Ground Coverage: With residential expansions, paved parking, and some new construction, there is a tendency to cover much of the lots with buildings, drives or other hard surfaces. A City zoning ordinance requires a minimum of sixty-five percent of a residential property to be “open space.” Several parcels in the neighborhood seem to push or exceed these limits, and monitoring the percent of ground covering is another goal of the Association.

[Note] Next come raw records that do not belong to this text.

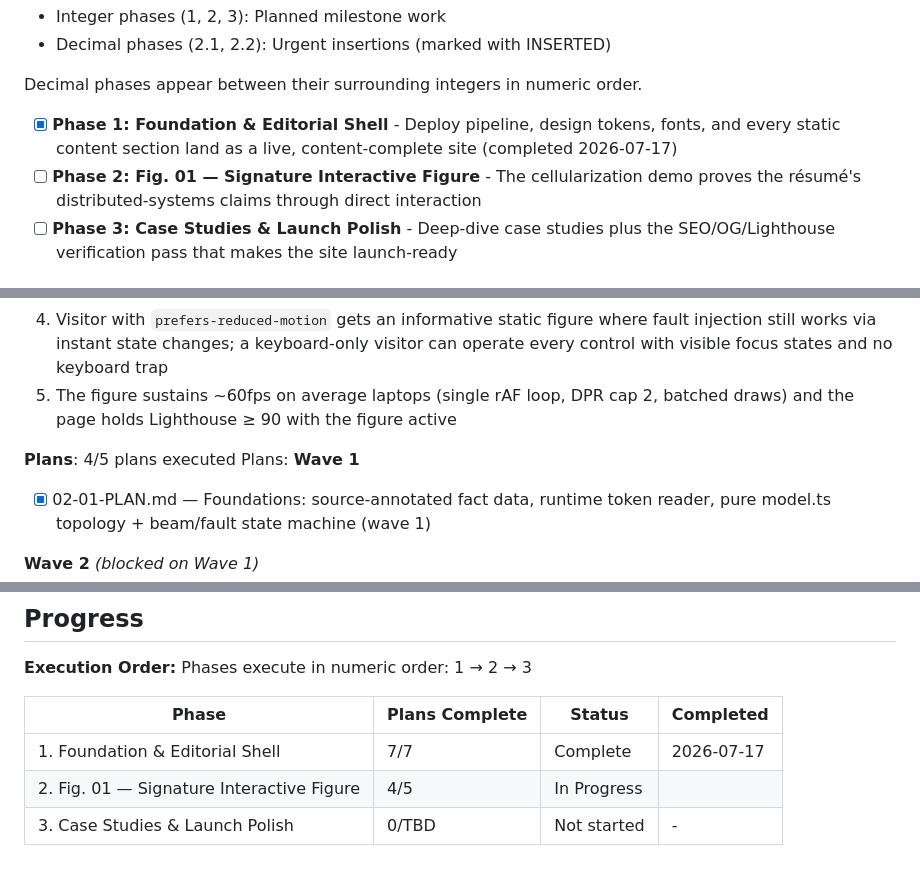
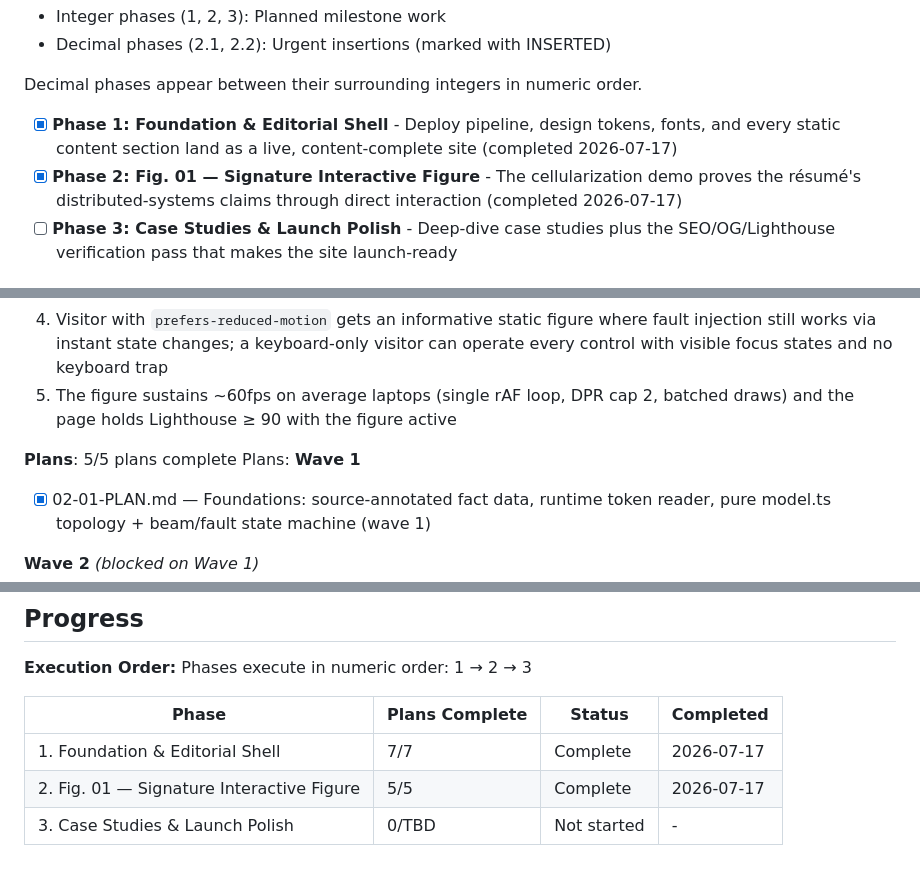
Before and after one commit to p2401kumar/p2401kumar.github.io, a Markdown page: .planning/ROADMAP.md, 3 parts joined by grey strips. Drawn GitHub-style.

```diff
--- a/.planning/ROADMAP.md
+++ b/.planning/ROADMAP.md
@@ -14,7 +14,7 @@ The site ships in three delivery boundaries. Phase 1 stands up the entire static
 Decimal phases appear between their surrounding integers in numeric order.
 
 - [x] **Phase 1: Foundation & Editorial Shell** - Deploy pipeline, design tokens, fonts, and every static content section land as a live, content-complete site (completed 2026-07-17)
-- [ ] **Phase 2: Fig. 01 — Signature Interactive Figure** - The cellularization demo proves the résumé's distributed-systems claims through direct interaction
+- [x] **Phase 2: Fig. 01 — Signature Interactive Figure** - The cellularization demo proves the résumé's distributed-systems claims through direct interaction (completed 2026-07-17)
 - [ ] **Phase 3: Case Studies & Launch Polish** - Deep-dive case studies plus the SEO/OG/Lighthouse verification pass that makes the site launch-ready
 
 ## Phase Details
@@ -71,7 +71,7 @@ Plans:
   4. Visitor with `prefers-reduced-motion` gets an informative static figure where fault injection still works via instant state changes; a keyboard-only visitor can operate every control with visible focus states and no keyboard trap
   5. The figure sustains ~60fps on average laptops (single rAF loop, DPR cap 2, batched draws) and the page holds Lighthouse ≥ 90 with the figure active
 
-**Plans**: 4/5 plans executed
+**Plans**: 5/5 plans complete
 Plans:
 **Wave 1**
 
@@ -118,5 +118,5 @@ Phases execute in numeric order: 1 → 2 → 3
 | Phase | Plans Complete | Status | Completed |
 |-------|----------------|--------|-----------|
 | 1. Foundation & Editorial Shell | 7/7 | Complete   | 2026-07-17 |
-| 2. Fig. 01 — Signature Interactive Figure | 4/5 | In Progress|  |
+| 2. Fig. 01 — Signature Interactive Figure | 5/5 | Complete   | 2026-07-17 |
 | 3. Case Studies & Launch Polish | 0/TBD | Not started | - |
```
Also changed, not shown: other parts of .planning/ROADMAP.md (+1 -1 lines), .planning/STATE.md (+11 -9 lines), 1 other file.
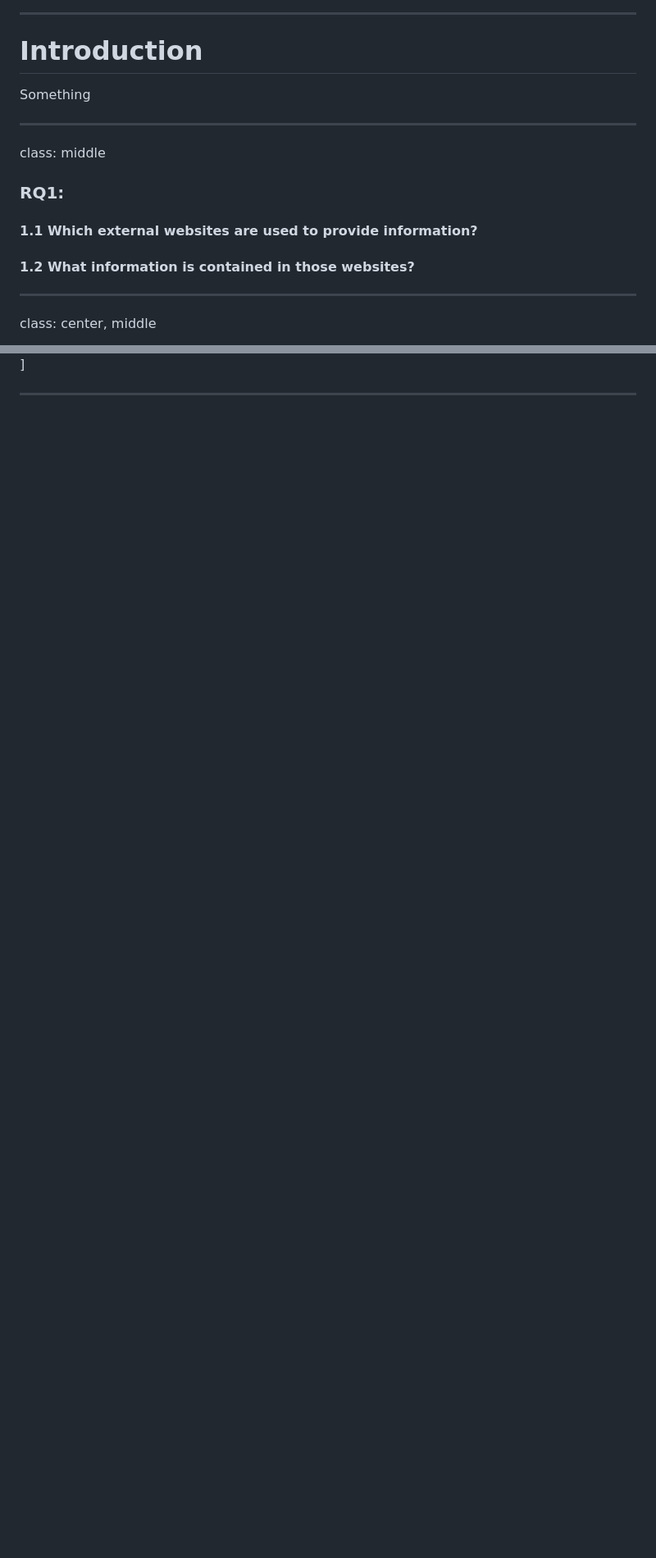
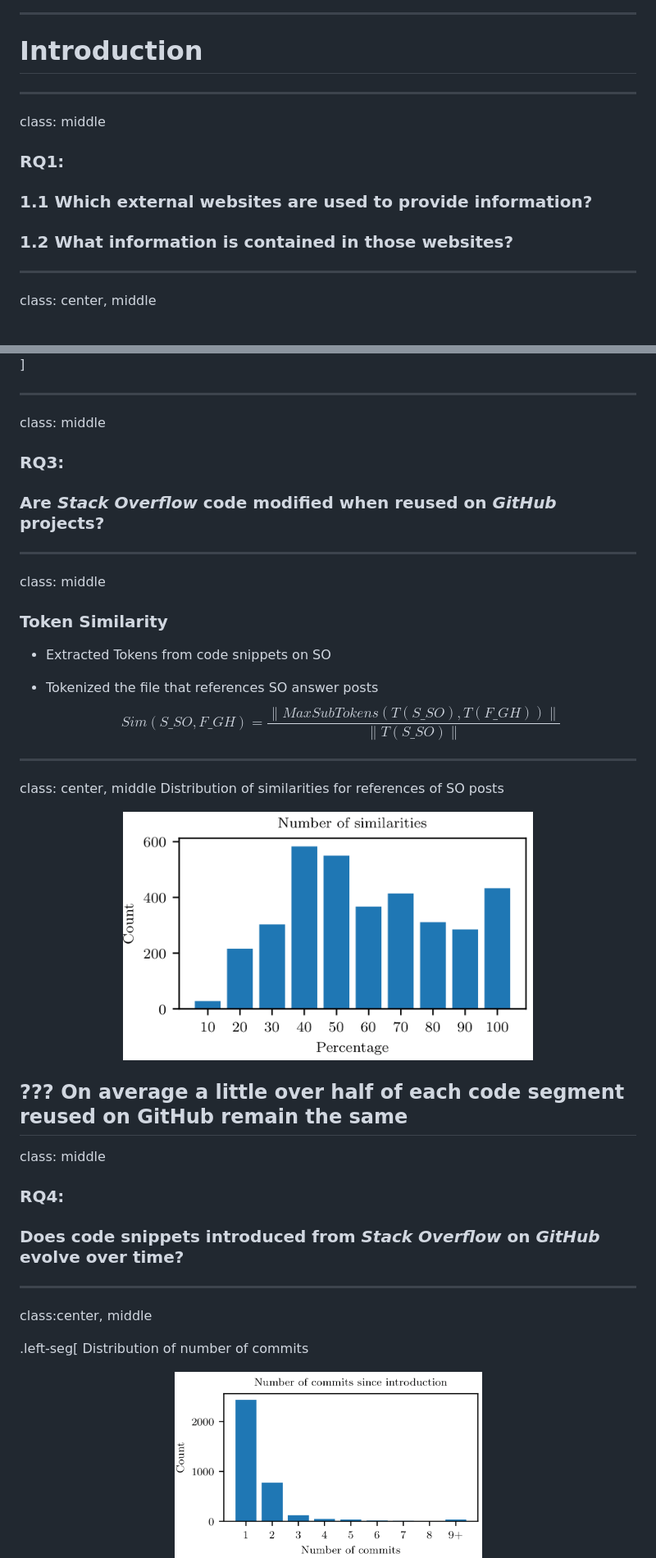
Before and after one commit to wz-presentation/wz-presentation.github.io, a Markdown page: cs846-ESE-Final/presentation.md, 2 parts joined by grey strips. Shown: that part at 82% size. Drawn GitHub-style; pictures changed too: cs846-ESE-Final/noc.png (added), cs846-ESE-Final/tksim.png (added); blank space fills up the shorter version.

```diff
--- a/cs846-ESE-Final/presentation.md
+++ b/cs846-ESE-Final/presentation.md
@@ -8,15 +8,13 @@ class: center,middle
 ---
 # Introduction
 
-Something
-
 ---
 class: middle
 
 ### RQ1:
-#### 1.1 Which external websites are used to provide information?
+### 1.1 Which external websites are used to provide information?
 
-#### 1.2 What information is contained in those websites?
+### 1.2 What information is contained in those websites?
 
 ---
 
@@ -128,5 +126,39 @@ Visualizing the k-means clustering on GH projects
 <center><img src='GHTsne4.png' width=425></center>
 ]
 
+---
+class: middle
+
+### RQ3:
+### Are *Stack Overflow* code modified when reused on *GitHub* projects?
 
 ---
+class: middle
+
+### Token Similarity
+
+- Extracted Tokens from code snippets on SO
+
+- Tokenized the file that references SO answer posts
+$$
+Sim(S\_{SO}, F\_{GH}) = \frac{\|MaxSubTokens(T(S\_{SO}), T(F\_{GH}))\|}{\|T(S\_{SO})\|}
+$$
+---
+class: center, middle
+Distribution of similarities for references of SO posts
+<center><img src='tksim.png' width=500></center>
+
+???
+On average a little over half of each code segment reused on GitHub remain the same
+---
+class: middle
+### RQ4:
+### Does code snippets introduced from *Stack Overflow* on *GitHub* evolve over time?
+
+---
+class:center, middle
+
+.left-seg[
+Distribution of number of commits
+<center><img src='noc.png' width=375></center>
+
```
Also changed, not shown: other parts of cs846-ESE-Final/presentation.md (+45 -2 lines), cs846-ESE-Final/ghsouc.png (added), cs846-ESE-Final/nocr.png (added), 1 other file.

Unity of Street Design: In addition to front yard setbacks, there are frequently deed restrictions limiting a residence to be no closer to the street than the neighboring residences, somewhat independent of any setback measurements. Not many violations of this concept are evident, but it may influence someone’s desire to add to the front portion of their house. All areas also have restrictions on the height and character of fences anywhere in their front yards.
Water Detention and Runoff: The basic concept of any land development is that water should flow in its normal natural course, but without harm to any neighboring property. As land is disturbed and covered by new buildings and paving, this increases the rate of flow and the possibility for erosion. The City is responsible for collecting storm water at the edge of the street and taking care of all distribution thereafter. Side and backyard walls, driveways, downspouts, etc., should direct the water to the street face rather than to adjoining properties.
If you have questions about these issues or additional items you want to bring before the Board, please feel free to contact any member of the MPHA Board or the Myers Park Foundation.